But now Kruger is an unrestricted free agent and could wind up leaving Baltimore in free agency, creating a potential need for a pass rusher opposite Suggs that the Ravens could look to find in the draft.
“We still would need an elite pass rusher to match the guys that we have,” General Manager Ozzie Newsome said during the end-of-season press conference.
Traditionally, the elite pass rushers get gobbled up early in the first round because they’re one of the NFL’s prized positions.
But the good news for the Ravens this year is that they may be able to nab a promising pass rusher at pick No. 32, or possibly even later in the draft. There are a few defensive ends and outside linebackers that could be available at the end of the first round mostly over injury concerns.
One prospect is Oregon’s Dion Jordan, a 6-foot-6, 248-pound defensive end who was regarded as a top-10 talent coming into the pre-draft process. But Jordan recently announced that he played through a shoulder injury for much of the season and is having surgery next week to repair a torn labrum.
The injury will sideline Jordan leading up to the draft and could scare off some teams early in the first.
“Give me about 3-4 months as far as my rehab,” Jordan said. “I’m going to attack my rehab after the surgery as hard as I did before, just to make sure I’m able to show up to camp and compete with all the other guys.”
Jordan competed in most of the workouts and position drills at the NFL Combine, showing off his promise as a speed rusher when he clocked a 4.60 in the 40-yard dash. Jordan’s showing in the 40 has some draft experts again projecting him as a top-10 pick, as long as he convinces teams he’s able to bounce back from the shoulder injury.
“It shows my athleticism,” Jordan said about his ability to get after the passer. “It shows that like I said I can line up all over the field and get after the quarterback, it shows that I understand defense, just adjusting to the defense on the fly, and just my speed. Just having the speed to come off the edge every play. I never came off the field. I was all three downs, even four downs if you needed.”
Another pass rusher with plenty of potential is Florida State defensive end Cornellius “Tank” Carradine, who is more likely than Jordan to be available at the end of the first round. He could be available in the second or even third round and said he had a formal meeting with the Ravens at the combine.
The former junior college player transferred to Florida State last season and was off to an impressive start with 11 sacks before tearing his ACL in November, which may move him into the second or third round range.

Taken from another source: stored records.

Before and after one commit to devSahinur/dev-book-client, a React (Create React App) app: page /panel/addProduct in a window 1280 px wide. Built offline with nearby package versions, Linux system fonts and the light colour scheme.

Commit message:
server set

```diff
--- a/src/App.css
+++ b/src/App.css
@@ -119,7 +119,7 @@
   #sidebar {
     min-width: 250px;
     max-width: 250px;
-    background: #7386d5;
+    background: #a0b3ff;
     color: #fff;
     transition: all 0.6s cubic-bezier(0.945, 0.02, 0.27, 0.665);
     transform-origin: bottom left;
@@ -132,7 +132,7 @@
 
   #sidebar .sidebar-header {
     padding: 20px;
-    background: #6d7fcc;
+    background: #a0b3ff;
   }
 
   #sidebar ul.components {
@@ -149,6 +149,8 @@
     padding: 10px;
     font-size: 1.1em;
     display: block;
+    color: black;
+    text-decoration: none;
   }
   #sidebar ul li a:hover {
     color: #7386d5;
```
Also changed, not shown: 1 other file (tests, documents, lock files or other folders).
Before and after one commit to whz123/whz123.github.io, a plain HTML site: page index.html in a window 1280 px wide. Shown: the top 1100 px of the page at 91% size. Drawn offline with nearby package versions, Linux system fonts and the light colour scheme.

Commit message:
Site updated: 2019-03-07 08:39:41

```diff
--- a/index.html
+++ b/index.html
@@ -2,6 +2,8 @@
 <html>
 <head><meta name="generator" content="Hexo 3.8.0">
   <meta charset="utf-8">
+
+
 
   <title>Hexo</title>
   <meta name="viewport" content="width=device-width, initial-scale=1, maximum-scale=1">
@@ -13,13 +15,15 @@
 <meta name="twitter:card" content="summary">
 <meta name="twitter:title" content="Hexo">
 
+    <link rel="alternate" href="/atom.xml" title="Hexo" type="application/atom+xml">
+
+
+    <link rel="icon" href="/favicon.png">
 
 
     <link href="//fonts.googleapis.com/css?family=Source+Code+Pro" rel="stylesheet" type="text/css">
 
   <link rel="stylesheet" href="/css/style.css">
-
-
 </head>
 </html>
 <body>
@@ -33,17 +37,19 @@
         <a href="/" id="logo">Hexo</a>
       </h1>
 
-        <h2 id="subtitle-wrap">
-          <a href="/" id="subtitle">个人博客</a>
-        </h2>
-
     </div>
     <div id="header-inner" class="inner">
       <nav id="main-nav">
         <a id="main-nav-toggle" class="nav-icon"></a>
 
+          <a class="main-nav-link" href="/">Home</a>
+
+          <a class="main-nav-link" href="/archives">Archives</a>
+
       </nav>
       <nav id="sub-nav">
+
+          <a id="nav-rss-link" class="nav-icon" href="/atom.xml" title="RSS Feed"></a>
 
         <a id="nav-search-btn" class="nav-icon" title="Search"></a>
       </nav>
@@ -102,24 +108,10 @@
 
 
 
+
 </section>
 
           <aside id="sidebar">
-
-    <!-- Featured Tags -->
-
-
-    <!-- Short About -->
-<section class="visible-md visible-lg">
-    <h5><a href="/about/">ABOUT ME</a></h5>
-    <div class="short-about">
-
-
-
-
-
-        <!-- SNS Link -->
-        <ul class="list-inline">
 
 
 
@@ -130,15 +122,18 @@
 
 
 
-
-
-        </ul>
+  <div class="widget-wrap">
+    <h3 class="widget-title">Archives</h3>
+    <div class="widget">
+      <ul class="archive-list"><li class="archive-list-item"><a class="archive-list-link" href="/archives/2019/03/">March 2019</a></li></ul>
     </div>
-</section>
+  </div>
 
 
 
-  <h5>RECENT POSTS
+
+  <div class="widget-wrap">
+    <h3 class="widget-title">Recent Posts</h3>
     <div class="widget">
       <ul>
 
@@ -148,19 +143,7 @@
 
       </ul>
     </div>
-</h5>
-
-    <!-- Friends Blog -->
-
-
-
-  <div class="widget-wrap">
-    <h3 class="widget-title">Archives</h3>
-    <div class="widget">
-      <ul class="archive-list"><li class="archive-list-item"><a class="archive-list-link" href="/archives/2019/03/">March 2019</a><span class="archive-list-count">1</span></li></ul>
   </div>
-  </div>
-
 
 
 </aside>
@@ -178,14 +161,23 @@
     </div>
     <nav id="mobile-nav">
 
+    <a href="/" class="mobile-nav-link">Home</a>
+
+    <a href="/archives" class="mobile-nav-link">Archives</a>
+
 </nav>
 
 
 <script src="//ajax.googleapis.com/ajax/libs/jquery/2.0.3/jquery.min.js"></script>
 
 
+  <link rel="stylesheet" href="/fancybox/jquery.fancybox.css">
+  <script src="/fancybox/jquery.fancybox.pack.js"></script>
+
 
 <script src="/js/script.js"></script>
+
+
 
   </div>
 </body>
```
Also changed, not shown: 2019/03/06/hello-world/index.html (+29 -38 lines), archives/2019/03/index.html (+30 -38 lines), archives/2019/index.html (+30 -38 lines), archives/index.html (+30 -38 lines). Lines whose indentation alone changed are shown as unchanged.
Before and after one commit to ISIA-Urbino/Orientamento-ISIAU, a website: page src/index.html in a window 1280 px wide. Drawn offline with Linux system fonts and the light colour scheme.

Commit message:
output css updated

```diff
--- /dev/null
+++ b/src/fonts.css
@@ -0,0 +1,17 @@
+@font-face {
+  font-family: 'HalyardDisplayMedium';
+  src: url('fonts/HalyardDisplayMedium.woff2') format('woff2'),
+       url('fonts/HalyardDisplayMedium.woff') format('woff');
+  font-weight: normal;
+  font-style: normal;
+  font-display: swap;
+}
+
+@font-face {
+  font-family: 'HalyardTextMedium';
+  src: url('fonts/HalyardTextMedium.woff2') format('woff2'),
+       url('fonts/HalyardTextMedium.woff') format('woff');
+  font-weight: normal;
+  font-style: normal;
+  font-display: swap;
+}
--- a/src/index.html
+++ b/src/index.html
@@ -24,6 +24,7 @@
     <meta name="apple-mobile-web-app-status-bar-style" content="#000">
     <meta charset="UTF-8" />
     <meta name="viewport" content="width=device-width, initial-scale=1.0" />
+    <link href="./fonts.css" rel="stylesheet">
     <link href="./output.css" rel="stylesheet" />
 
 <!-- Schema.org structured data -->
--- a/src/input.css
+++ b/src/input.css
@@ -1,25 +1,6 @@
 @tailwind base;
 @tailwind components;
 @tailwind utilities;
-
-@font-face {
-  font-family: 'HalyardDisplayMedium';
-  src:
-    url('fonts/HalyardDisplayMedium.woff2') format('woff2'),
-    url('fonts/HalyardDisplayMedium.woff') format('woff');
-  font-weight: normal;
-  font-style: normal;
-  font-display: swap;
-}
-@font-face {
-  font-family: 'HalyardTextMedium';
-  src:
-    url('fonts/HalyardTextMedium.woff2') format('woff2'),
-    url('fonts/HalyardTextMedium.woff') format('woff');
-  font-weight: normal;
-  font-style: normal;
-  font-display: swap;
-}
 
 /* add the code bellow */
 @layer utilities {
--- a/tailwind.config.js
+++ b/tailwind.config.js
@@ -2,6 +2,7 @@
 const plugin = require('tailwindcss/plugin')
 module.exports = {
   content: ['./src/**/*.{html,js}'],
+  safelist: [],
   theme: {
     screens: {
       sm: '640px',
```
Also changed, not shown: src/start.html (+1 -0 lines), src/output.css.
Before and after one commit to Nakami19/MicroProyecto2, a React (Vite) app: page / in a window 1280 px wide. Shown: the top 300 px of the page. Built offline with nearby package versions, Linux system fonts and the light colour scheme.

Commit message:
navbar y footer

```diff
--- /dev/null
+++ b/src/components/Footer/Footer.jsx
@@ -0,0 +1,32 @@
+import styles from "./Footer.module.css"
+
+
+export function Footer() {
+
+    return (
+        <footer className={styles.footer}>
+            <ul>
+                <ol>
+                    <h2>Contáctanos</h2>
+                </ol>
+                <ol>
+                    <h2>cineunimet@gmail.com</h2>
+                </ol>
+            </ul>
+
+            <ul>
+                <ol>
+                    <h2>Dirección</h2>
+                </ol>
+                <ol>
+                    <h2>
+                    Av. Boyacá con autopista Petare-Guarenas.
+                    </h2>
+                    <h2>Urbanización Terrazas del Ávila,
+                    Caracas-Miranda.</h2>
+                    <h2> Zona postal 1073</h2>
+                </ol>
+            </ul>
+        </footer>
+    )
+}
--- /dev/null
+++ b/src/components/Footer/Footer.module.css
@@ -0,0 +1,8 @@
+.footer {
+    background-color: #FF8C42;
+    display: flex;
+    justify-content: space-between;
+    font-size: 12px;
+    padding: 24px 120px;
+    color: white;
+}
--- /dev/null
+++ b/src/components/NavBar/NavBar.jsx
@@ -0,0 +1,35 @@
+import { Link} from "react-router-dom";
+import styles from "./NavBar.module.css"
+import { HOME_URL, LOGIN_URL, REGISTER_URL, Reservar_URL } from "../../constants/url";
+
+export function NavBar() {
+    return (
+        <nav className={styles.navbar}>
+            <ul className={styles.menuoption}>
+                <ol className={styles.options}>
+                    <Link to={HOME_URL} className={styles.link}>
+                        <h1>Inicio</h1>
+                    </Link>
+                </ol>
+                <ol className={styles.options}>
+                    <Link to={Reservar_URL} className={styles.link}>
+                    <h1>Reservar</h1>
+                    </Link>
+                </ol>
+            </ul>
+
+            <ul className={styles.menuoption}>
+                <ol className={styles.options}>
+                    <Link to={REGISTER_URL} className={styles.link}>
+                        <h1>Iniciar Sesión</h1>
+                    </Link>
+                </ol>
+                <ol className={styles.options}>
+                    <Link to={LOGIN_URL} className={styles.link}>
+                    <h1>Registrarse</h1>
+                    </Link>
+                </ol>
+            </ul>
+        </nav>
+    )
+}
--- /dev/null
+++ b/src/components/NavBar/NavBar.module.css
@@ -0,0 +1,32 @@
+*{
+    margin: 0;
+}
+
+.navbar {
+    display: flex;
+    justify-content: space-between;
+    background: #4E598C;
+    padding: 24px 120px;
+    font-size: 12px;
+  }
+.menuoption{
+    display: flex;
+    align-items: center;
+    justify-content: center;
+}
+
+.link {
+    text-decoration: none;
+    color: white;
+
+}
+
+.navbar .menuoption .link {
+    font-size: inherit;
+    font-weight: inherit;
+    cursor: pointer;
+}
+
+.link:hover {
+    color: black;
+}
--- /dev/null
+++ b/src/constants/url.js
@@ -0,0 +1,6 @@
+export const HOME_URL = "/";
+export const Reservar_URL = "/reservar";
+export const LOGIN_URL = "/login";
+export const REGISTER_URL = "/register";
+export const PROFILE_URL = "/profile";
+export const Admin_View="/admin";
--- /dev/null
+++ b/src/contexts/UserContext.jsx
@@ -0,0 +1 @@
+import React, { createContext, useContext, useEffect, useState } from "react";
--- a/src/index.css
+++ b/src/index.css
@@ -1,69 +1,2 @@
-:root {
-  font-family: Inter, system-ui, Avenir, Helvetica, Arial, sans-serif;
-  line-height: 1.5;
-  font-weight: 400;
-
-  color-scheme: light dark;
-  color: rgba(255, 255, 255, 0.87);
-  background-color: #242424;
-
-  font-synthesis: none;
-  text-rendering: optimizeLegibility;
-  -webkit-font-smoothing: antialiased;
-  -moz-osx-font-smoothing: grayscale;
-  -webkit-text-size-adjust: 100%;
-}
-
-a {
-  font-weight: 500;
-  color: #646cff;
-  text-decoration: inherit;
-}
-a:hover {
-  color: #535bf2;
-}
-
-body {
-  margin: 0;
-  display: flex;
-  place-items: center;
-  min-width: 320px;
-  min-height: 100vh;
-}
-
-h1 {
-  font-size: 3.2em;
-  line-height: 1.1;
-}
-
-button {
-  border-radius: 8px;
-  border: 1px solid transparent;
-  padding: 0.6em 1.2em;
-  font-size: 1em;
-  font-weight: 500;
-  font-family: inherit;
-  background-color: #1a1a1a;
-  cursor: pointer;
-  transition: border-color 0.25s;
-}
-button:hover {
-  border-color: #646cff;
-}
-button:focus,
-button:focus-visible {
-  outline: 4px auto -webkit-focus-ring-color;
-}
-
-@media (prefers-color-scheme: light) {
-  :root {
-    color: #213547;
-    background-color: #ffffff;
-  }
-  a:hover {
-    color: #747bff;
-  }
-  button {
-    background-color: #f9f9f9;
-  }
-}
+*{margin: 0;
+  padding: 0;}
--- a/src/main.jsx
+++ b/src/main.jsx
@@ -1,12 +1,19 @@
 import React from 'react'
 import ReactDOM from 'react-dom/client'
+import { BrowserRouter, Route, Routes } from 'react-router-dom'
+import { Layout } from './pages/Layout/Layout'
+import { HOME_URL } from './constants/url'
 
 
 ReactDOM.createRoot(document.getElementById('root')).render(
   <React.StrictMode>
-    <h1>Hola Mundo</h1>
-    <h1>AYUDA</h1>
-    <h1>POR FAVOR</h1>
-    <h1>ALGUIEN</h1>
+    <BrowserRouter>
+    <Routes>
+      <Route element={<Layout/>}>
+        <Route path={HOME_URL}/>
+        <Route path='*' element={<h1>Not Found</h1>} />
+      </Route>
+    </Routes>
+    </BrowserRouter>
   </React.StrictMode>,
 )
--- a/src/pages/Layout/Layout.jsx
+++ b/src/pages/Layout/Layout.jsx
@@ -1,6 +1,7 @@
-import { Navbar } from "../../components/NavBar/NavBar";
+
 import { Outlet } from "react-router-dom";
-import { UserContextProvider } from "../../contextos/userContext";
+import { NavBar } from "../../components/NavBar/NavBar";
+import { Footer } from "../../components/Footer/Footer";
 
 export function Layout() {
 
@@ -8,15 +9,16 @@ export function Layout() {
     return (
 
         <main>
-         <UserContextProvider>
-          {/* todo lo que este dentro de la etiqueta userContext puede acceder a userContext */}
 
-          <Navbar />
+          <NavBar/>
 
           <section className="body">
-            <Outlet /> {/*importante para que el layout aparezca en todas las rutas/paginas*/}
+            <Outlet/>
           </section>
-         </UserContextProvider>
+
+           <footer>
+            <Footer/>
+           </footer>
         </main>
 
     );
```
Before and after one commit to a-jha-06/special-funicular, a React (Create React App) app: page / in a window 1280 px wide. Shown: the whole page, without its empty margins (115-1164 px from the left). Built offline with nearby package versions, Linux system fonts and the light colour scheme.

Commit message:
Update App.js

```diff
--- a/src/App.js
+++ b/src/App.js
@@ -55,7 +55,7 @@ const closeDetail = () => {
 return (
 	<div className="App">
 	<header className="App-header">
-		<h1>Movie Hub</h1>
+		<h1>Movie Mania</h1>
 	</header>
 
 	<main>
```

At 6-foot-4, 276-pounds, Carradine brings a mixture of size and speed that makes him difficult to stop as a pass rusher or against the run.
“A guy that’s got a motor,” Carradine said when asked to describe himself. “A guy that is physical against the run, disruptive against the pass, and a guy that can shoot through gaps, and a guy that’s just all over the field, and a guy that you’ll want on your team that will come in and make impact plays on your defense.” [add]
The injury took a toll on the draft stock for Carradine, who was believed to be making his way up draft boards before getting hurt. He is now in the middle of his rehab and told reporters that he’ll be ready to go for training camp.
“I expect to be 100 percent in April,” he said. “Before the draft I’m going to do everything they did at the combine – run the 40, do position drills at my pro day.”
Another possible target is Carradine’s Florida State teammate Brandon Jenkins, who missed nearly all of the 2012 season with a foot injury, but is still believed to be a first or second round pick. He notched 21.5 total sacks between his sophomore and junior seasons at Florida State. Jenkins had a formal meeting with the Ravens at the combine.
Some other possible targets for the Ravens for the first two rounds would be LSU defensive end Sam Montgomery and possibly Texas defensive end Alex Okafor.